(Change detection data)

^^^^

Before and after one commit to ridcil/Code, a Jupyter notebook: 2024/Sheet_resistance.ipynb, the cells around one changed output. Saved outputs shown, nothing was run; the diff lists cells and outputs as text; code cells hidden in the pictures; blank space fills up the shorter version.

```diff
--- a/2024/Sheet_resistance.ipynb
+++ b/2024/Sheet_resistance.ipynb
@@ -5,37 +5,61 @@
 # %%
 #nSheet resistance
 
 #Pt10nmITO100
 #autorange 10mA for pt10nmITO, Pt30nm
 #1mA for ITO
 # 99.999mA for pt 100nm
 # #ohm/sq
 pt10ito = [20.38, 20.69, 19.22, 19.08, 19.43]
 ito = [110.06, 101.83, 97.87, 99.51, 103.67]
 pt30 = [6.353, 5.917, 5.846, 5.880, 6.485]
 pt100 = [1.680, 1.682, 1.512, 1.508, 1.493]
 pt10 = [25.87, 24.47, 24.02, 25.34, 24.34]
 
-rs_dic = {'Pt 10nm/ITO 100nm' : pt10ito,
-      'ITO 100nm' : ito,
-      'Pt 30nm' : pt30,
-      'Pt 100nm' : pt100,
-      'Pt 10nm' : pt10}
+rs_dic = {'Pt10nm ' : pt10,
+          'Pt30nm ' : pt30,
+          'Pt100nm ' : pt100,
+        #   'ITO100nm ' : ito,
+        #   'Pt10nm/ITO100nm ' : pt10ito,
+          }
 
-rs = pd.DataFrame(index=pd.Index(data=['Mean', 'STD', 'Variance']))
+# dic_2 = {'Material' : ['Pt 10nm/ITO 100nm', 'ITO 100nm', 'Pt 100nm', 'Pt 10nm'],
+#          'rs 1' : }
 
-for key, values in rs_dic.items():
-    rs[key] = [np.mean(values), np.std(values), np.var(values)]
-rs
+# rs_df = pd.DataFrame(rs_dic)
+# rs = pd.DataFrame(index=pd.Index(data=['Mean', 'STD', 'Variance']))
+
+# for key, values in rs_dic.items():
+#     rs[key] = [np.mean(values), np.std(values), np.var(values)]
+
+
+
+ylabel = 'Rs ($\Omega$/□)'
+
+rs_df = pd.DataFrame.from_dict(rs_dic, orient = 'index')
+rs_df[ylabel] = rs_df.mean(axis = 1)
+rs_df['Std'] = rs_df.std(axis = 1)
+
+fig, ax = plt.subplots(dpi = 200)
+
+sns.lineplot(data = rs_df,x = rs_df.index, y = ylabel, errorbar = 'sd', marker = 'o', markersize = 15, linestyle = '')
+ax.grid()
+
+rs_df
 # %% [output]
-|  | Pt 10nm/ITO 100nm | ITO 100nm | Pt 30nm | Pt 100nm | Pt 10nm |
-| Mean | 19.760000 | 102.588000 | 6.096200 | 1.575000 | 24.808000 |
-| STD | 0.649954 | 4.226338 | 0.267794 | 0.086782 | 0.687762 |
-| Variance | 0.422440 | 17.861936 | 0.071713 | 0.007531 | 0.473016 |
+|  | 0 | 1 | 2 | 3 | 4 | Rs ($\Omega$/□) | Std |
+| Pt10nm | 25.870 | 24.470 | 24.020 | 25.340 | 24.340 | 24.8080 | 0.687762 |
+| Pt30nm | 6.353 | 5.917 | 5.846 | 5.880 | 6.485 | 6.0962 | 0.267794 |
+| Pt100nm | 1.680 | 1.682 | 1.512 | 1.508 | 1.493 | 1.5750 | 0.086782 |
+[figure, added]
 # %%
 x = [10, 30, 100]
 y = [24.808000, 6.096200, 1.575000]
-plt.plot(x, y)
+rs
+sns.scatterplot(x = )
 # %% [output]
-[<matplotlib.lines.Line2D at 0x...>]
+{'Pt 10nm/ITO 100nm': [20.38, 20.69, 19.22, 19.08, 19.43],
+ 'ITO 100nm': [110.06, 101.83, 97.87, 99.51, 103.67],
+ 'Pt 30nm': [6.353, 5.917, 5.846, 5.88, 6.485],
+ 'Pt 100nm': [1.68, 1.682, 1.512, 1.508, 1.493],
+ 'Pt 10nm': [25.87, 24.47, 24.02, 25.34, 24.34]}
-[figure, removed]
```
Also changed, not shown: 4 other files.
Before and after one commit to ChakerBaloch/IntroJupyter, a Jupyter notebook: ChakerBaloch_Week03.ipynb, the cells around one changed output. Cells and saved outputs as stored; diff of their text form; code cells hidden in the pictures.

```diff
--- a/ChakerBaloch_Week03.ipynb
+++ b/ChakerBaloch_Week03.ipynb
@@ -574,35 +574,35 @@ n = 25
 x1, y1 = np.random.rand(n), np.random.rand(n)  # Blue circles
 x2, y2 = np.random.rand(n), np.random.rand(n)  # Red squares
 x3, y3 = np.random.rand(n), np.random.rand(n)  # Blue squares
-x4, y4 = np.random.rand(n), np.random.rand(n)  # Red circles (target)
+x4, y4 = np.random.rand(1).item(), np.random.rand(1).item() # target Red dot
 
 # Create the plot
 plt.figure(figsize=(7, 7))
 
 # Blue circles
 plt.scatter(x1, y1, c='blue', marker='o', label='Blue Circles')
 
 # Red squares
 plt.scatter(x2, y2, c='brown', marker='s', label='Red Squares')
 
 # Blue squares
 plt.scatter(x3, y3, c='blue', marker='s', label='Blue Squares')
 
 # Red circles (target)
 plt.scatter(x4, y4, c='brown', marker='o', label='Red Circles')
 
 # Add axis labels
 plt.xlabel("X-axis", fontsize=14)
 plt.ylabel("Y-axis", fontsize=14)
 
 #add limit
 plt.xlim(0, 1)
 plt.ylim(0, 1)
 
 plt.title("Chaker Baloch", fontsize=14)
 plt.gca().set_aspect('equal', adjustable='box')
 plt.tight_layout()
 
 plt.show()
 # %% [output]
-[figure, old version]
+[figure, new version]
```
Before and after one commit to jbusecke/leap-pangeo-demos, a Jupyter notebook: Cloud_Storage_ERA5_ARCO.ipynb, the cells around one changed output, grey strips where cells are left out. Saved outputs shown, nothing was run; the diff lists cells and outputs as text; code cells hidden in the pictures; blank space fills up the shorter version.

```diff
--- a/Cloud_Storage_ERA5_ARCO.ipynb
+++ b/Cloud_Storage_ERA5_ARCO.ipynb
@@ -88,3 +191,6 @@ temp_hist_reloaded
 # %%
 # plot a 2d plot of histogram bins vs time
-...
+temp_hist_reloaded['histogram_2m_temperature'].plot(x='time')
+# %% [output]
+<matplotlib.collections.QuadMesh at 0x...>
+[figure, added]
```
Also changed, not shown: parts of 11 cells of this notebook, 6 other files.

^^^^

AIM OF THE EXERCISE
Please make the answer a complete, exact reproduction of the records.

OUTPUT BELOW
Before and after one commit to ridcil/Code, a Jupyter notebook: 2024/Sheet_resistance.ipynb, the cells around one changed output. Saved outputs shown, nothing was run; the diff lists cells and outputs as text; code cells hidden in the pictures; blank space fills up the shorter version.

```diff
--- a/2024/Sheet_resistance.ipynb
+++ b/2024/Sheet_resistance.ipynb
@@ -5,37 +5,61 @@
 # %%
 #nSheet resistance
 
 #Pt10nmITO100
 #autorange 10mA for pt10nmITO, Pt30nm
 #1mA for ITO
 # 99.999mA for pt 100nm
 # #ohm/sq
 pt10ito = [20.38, 20.69, 19.22, 19.08, 19.43]
 ito = [110.06, 101.83, 97.87, 99.51, 103.67]
 pt30 = [6.353, 5.917, 5.846, 5.880, 6.485]
 pt100 = [1.680, 1.682, 1.512, 1.508, 1.493]
 pt10 = [25.87, 24.47, 24.02, 25.34, 24.34]
 
-rs_dic = {'Pt 10nm/ITO 100nm' : pt10ito,
-      'ITO 100nm' : ito,
-      'Pt 30nm' : pt30,
-      'Pt 100nm' : pt100,
-      'Pt 10nm' : pt10}
+rs_dic = {'Pt10nm ' : pt10,
+          'Pt30nm ' : pt30,
+          'Pt100nm ' : pt100,
+        #   'ITO100nm ' : ito,
+        #   'Pt10nm/ITO100nm ' : pt10ito,
+          }
 
-rs = pd.DataFrame(index=pd.Index(data=['Mean', 'STD', 'Variance']))
+# dic_2 = {'Material' : ['Pt 10nm/ITO 100nm', 'ITO 100nm', 'Pt 100nm', 'Pt 10nm'],
+#          'rs 1' : }
 
-for key, values in rs_dic.items():
-    rs[key] = [np.mean(values), np.std(values), np.var(values)]
-rs
+# rs_df = pd.DataFrame(rs_dic)
+# rs = pd.DataFrame(index=pd.Index(data=['Mean', 'STD', 'Variance']))
+
+# for key, values in rs_dic.items():
+#     rs[key] = [np.mean(values), np.std(values), np.var(values)]
+
+
+
+ylabel = 'Rs ($\Omega$/□)'
+
+rs_df = pd.DataFrame.from_dict(rs_dic, orient = 'index')
+rs_df[ylabel] = rs_df.mean(axis = 1)
+rs_df['Std'] = rs_df.std(axis = 1)
+
+fig, ax = plt.subplots(dpi = 200)
+
+sns.lineplot(data = rs_df,x = rs_df.index, y = ylabel, errorbar = 'sd', marker = 'o', markersize = 15, linestyle = '')
+ax.grid()
+
+rs_df
 # %% [output]
-|  | Pt 10nm/ITO 100nm | ITO 100nm | Pt 30nm | Pt 100nm | Pt 10nm |
-| Mean | 19.760000 | 102.588000 | 6.096200 | 1.575000 | 24.808000 |
-| STD | 0.649954 | 4.226338 | 0.267794 | 0.086782 | 0.687762 |
-| Variance | 0.422440 | 17.861936 | 0.071713 | 0.007531 | 0.473016 |
+|  | 0 | 1 | 2 | 3 | 4 | Rs ($\Omega$/□) | Std |
+| Pt10nm | 25.870 | 24.470 | 24.020 | 25.340 | 24.340 | 24.8080 | 0.687762 |
+| Pt30nm | 6.353 | 5.917 | 5.846 | 5.880 | 6.485 | 6.0962 | 0.267794 |
+| Pt100nm | 1.680 | 1.682 | 1.512 | 1.508 | 1.493 | 1.5750 | 0.086782 |
+[figure, added]
 # %%
 x = [10, 30, 100]
 y = [24.808000, 6.096200, 1.575000]
-plt.plot(x, y)
+rs
+sns.scatterplot(x = )
 # %% [output]
-[<matplotlib.lines.Line2D at 0x...>]
+{'Pt 10nm/ITO 100nm': [20.38, 20.69, 19.22, 19.08, 19.43],
+ 'ITO 100nm': [110.06, 101.83, 97.87, 99.51, 103.67],
+ 'Pt 30nm': [6.353, 5.917, 5.846, 5.88, 6.485],
+ 'Pt 100nm': [1.68, 1.682, 1.512, 1.508, 1.493],
+ 'Pt 10nm': [25.87, 24.47, 24.02, 25.34, 24.34]}
-[figure, removed]
```
Also changed, not shown: 4 other files.
Before and after one commit to ChakerBaloch/IntroJupyter, a Jupyter notebook: ChakerBaloch_Week03.ipynb, the cells around one changed output. Cells and saved outputs as stored; diff of their text form; code cells hidden in the pictures.

```diff
--- a/ChakerBaloch_Week03.ipynb
+++ b/ChakerBaloch_Week03.ipynb
@@ -574,35 +574,35 @@ n = 25
 x1, y1 = np.random.rand(n), np.random.rand(n)  # Blue circles
 x2, y2 = np.random.rand(n), np.random.rand(n)  # Red squares
 x3, y3 = np.random.rand(n), np.random.rand(n)  # Blue squares
-x4, y4 = np.random.rand(n), np.random.rand(n)  # Red circles (target)
+x4, y4 = np.random.rand(1).item(), np.random.rand(1).item() # target Red dot
 
 # Create the plot
 plt.figure(figsize=(7, 7))
 
 # Blue circles
 plt.scatter(x1, y1, c='blue', marker='o', label='Blue Circles')
 
 # Red squares
 plt.scatter(x2, y2, c='brown', marker='s', label='Red Squares')
 
 # Blue squares
 plt.scatter(x3, y3, c='blue', marker='s', label='Blue Squares')
 
 # Red circles (target)
 plt.scatter(x4, y4, c='brown', marker='o', label='Red Circles')
 
 # Add axis labels
 plt.xlabel("X-axis", fontsize=14)
 plt.ylabel("Y-axis", fontsize=14)
 
 #add limit
 plt.xlim(0, 1)
 plt.ylim(0, 1)
 
 plt.title("Chaker Baloch", fontsize=14)
 plt.gca().set_aspect('equal', adjustable='box')
 plt.tight_layout()
 
 plt.show()
 # %% [output]
-[figure, old version]
+[figure, new version]
```
Before and after one commit to jbusecke/leap-pangeo-demos, a Jupyter notebook: Cloud_Storage_ERA5_ARCO.ipynb, the cells around one changed output, grey strips where cells are left out. Saved outputs shown, nothing was run; the diff lists cells and outputs as text; code cells hidden in the pictures; blank space fills up the shorter version.

```diff
--- a/Cloud_Storage_ERA5_ARCO.ipynb
+++ b/Cloud_Storage_ERA5_ARCO.ipynb
@@ -88,3 +191,6 @@ temp_hist_reloaded
 # %%
 # plot a 2d plot of histogram bins vs time
-...
+temp_hist_reloaded['histogram_2m_temperature'].plot(x='time')
+# %% [output]
+<matplotlib.collections.QuadMesh at 0x...>
+[figure, added]
```
Also changed, not shown: parts of 11 cells of this notebook, 6 other files.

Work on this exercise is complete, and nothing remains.